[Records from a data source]
┏━━
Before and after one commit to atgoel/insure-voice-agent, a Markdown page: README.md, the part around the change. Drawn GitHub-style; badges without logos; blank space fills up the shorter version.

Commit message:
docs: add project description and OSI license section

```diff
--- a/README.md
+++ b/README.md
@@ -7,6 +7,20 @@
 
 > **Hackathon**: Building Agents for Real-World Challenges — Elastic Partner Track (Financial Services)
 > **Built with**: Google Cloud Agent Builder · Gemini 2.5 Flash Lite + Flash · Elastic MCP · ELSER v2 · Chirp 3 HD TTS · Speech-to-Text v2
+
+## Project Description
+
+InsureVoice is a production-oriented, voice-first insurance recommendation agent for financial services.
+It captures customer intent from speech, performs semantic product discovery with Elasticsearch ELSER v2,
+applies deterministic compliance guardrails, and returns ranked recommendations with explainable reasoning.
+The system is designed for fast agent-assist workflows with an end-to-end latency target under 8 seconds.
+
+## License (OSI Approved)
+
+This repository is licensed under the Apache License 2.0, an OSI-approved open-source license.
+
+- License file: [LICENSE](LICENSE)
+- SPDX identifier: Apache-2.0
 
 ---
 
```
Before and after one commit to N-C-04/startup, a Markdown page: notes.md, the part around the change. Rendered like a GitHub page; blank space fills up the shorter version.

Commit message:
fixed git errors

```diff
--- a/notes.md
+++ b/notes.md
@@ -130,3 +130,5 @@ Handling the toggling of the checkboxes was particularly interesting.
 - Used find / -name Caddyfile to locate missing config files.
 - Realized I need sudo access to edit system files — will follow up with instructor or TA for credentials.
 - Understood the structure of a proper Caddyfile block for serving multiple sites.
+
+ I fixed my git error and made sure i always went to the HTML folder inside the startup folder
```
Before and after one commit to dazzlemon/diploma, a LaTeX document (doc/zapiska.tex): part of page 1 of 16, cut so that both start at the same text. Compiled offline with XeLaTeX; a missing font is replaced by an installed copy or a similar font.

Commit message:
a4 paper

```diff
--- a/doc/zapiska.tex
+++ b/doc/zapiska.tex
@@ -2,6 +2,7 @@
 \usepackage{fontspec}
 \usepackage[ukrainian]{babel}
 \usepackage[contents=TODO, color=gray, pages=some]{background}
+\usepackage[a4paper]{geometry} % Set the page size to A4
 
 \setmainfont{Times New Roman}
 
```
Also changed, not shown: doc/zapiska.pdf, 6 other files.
┗━━
Exercise brief => Word for word, extract all the records.

Solution below =>
Before and after one commit to atgoel/insure-voice-agent, a Markdown page: README.md, the part around the change. Drawn GitHub-style; badges without logos; blank space fills up the shorter version.

Commit message:
docs: add project description and OSI license section

```diff
--- a/README.md
+++ b/README.md
@@ -7,6 +7,20 @@
 
 > **Hackathon**: Building Agents for Real-World Challenges — Elastic Partner Track (Financial Services)
 > **Built with**: Google Cloud Agent Builder · Gemini 2.5 Flash Lite + Flash · Elastic MCP · ELSER v2 · Chirp 3 HD TTS · Speech-to-Text v2
+
+## Project Description
+
+InsureVoice is a production-oriented, voice-first insurance recommendation agent for financial services.
+It captures customer intent from speech, performs semantic product discovery with Elasticsearch ELSER v2,
+applies deterministic compliance guardrails, and returns ranked recommendations with explainable reasoning.
+The system is designed for fast agent-assist workflows with an end-to-end latency target under 8 seconds.
+
+## License (OSI Approved)
+
+This repository is licensed under the Apache License 2.0, an OSI-approved open-source license.
+
+- License file: [LICENSE](LICENSE)
+- SPDX identifier: Apache-2.0
 
 ---
 
```
Before and after one commit to N-C-04/startup, a Markdown page: notes.md, the part around the change. Rendered like a GitHub page; blank space fills up the shorter version.

Commit message:
fixed git errors

```diff
--- a/notes.md
+++ b/notes.md
@@ -130,3 +130,5 @@ Handling the toggling of the checkboxes was particularly interesting.
 - Used find / -name Caddyfile to locate missing config files.
 - Realized I need sudo access to edit system files — will follow up with instructor or TA for credentials.
 - Understood the structure of a proper Caddyfile block for serving multiple sites.
+
+ I fixed my git error and made sure i always went to the HTML folder inside the startup folder
```
Before and after one commit to dazzlemon/diploma, a LaTeX document (doc/zapiska.tex): part of page 1 of 16, cut so that both start at the same text. Compiled offline with XeLaTeX; a missing font is replaced by an installed copy or a similar font.

Commit message:
a4 paper

```diff
--- a/doc/zapiska.tex
+++ b/doc/zapiska.tex
@@ -2,6 +2,7 @@
 \usepackage{fontspec}
 \usepackage[ukrainian]{babel}
 \usepackage[contents=TODO, color=gray, pages=some]{background}
+\usepackage[a4paper]{geometry} % Set the page size to A4
 
 \setmainfont{Times New Roman}
 
```
Also changed, not shown: doc/zapiska.pdf, 6 other files.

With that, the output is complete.